I'm a student in my last semester, where we just do 12-hour shifts twice a week for a month. I chose to work on the hospice floor, since my goal is to become a hospice nurse. So far it's been an amazing experience!
Sunday night, just as I was wrapping up my shift, we got a new admission. The patient was an older woman who came in with her family. She did not speak English, but the family did.
While the nurse was out of the room at one point, the family told me that the patient did not realize where she was or why. Even though she was perfectly cognizant, she couldn't read the sign outside the unit that said "Hospice." And her children had told her she was moved bcs she was nasty to the nurses on the other floor and they had requested she be moved. So, basically, the family didn't want anyone to speak to the patient and reveal that she was in Hospice and dying.
I told them I would inform the nurse of their request, and that it was highly unlikely anyone would come into her room and casually mention death or Hospice. But it got me thinking: is this an ethical issue? It certainly sounds like Veracity to me. If this patient asks where she is or why she is here, what would I say?

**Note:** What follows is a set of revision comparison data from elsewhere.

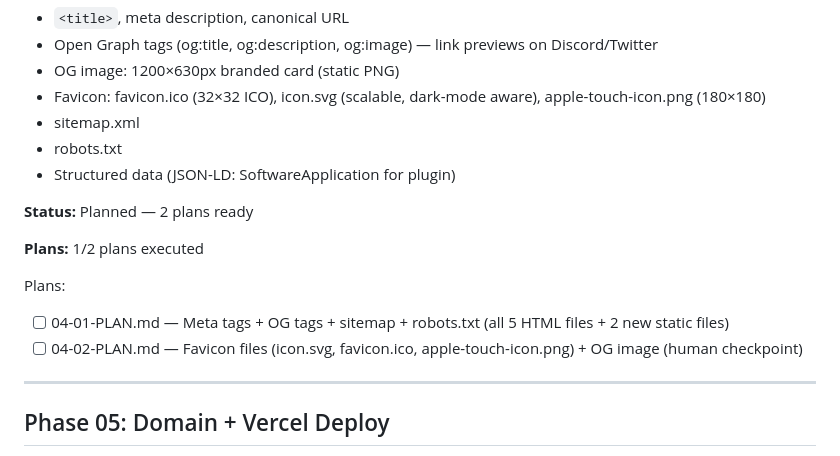
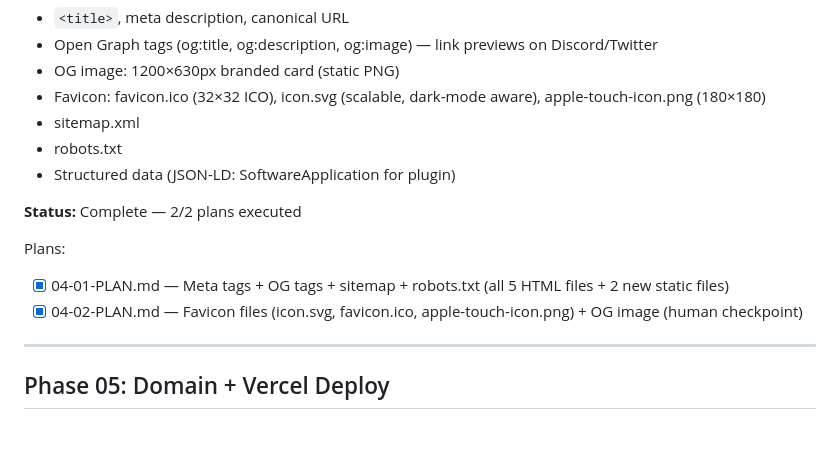
Before and after one commit to MiloshXhavid/Dimea-Arcade-Website, a Markdown page: .planning/ROADMAP.md, the part around the change. Rendered like a GitHub page; blank space fills up the shorter version.

```diff
--- a/.planning/ROADMAP.md
+++ b/.planning/ROADMAP.md
@@ -79,13 +79,11 @@ Plans:
 - robots.txt
 - Structured data (JSON-LD: SoftwareApplication for plugin)
 
-**Status:** Planned — 2 plans ready
-
-**Plans:** 1/2 plans executed
+**Status:** Complete — 2/2 plans executed
 
 Plans:
-- [ ] 04-01-PLAN.md — Meta tags + OG tags + sitemap + robots.txt (all 5 HTML files + 2 new static files)
-- [ ] 04-02-PLAN.md — Favicon files (icon.svg, favicon.ico, apple-touch-icon.png) + OG image (human checkpoint)
+- [x] 04-01-PLAN.md — Meta tags + OG tags + sitemap + robots.txt (all 5 HTML files + 2 new static files)
+- [x] 04-02-PLAN.md — Favicon files (icon.svg, favicon.ico, apple-touch-icon.png) + OG image (human checkpoint)
 
 ---
 
```
Also changed, not shown: .planning/STATE.md (+10 -3 lines), 1 other file.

I played it out in my mind, and decided that if I was put to it, I would say that this was a floor that specializes in pain management, and that she is here so that we can make sure she does not have any pain (the Hospice unit is also the Chronic Pain/Palliative Care unit). But I'm curious what nurses in the field do in situations like this. I'm sure there are similar instances that are probably much more dramatic than the one I experienced: how do you handle an issue like this?